• About this task: Respond with nothing but the number of lines in this data that include the word "exists".

===

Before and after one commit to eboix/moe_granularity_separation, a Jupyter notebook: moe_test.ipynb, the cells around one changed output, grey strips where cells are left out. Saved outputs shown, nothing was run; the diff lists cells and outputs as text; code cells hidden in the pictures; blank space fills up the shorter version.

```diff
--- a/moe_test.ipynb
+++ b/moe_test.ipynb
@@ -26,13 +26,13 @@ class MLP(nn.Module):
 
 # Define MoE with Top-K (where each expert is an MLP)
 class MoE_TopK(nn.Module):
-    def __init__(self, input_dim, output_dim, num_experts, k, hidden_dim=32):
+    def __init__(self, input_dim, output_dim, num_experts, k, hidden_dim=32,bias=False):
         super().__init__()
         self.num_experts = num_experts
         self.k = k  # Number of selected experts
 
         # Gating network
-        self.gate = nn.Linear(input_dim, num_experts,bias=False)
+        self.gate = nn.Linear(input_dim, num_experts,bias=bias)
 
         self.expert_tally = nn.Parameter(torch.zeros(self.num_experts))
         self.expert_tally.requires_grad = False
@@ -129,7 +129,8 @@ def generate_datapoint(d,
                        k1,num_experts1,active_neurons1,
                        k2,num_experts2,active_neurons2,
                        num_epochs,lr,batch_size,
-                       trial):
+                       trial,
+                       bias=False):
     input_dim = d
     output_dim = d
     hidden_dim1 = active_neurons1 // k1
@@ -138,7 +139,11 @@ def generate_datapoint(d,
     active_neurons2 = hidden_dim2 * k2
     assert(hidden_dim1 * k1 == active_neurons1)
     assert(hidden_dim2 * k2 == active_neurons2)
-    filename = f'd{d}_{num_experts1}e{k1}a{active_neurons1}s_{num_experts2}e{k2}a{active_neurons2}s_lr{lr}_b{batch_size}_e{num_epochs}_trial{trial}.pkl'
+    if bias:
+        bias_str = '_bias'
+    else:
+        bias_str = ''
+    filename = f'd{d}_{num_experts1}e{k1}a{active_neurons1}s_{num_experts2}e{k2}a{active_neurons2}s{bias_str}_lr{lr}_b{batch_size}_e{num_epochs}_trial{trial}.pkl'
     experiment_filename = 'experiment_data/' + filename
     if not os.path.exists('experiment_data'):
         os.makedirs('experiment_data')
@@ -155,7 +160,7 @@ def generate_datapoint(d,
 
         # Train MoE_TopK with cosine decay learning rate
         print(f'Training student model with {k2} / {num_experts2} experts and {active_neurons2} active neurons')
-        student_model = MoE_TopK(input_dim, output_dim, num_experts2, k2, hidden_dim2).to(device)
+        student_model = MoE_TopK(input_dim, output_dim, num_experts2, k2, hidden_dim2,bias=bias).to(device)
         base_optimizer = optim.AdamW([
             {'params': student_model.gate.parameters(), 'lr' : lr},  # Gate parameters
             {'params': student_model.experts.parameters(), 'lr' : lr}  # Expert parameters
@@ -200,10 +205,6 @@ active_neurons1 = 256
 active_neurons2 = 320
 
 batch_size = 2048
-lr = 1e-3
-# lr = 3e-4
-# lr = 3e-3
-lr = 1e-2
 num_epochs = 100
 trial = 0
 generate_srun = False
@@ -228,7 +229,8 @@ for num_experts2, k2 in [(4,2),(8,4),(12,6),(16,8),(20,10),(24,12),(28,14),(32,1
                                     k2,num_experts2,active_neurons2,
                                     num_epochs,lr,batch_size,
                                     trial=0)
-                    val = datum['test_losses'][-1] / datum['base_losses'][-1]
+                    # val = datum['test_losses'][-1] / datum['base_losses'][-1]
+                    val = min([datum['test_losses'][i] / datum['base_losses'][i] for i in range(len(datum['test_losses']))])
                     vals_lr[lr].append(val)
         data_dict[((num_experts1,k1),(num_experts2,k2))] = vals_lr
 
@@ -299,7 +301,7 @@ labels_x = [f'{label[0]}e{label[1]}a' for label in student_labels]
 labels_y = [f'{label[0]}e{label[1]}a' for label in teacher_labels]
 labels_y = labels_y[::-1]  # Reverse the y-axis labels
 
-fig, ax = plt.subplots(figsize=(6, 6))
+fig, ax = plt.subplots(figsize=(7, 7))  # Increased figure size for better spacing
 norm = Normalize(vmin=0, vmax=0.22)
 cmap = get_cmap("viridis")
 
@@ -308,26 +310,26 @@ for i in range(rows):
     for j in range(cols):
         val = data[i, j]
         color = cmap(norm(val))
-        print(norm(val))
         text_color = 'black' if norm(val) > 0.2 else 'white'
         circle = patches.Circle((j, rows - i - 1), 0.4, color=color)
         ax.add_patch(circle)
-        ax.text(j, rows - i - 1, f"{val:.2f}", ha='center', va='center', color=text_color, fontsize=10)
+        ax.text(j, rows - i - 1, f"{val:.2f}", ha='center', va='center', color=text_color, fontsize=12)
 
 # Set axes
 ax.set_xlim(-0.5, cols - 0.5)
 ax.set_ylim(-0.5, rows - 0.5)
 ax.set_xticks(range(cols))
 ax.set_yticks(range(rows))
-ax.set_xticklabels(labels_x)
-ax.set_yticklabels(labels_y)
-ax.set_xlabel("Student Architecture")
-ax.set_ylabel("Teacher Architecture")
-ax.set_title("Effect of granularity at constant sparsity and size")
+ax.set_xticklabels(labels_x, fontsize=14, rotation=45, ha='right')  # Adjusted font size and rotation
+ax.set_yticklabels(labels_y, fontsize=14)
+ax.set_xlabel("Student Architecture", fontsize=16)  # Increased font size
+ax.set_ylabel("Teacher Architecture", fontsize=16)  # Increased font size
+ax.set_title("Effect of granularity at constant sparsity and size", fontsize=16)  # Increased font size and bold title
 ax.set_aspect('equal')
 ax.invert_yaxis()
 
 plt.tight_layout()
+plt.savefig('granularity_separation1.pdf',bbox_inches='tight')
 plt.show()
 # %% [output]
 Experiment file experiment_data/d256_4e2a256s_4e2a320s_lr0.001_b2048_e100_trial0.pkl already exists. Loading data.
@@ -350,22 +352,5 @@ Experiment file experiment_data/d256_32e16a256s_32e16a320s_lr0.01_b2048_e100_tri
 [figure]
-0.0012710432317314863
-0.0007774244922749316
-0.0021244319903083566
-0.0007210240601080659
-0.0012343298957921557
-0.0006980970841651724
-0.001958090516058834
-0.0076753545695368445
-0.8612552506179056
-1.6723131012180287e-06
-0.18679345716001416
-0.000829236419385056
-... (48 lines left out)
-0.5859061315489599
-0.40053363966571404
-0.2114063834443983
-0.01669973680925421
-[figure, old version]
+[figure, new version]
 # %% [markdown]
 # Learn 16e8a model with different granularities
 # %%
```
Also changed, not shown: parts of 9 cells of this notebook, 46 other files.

===

• Answer to this problem: 2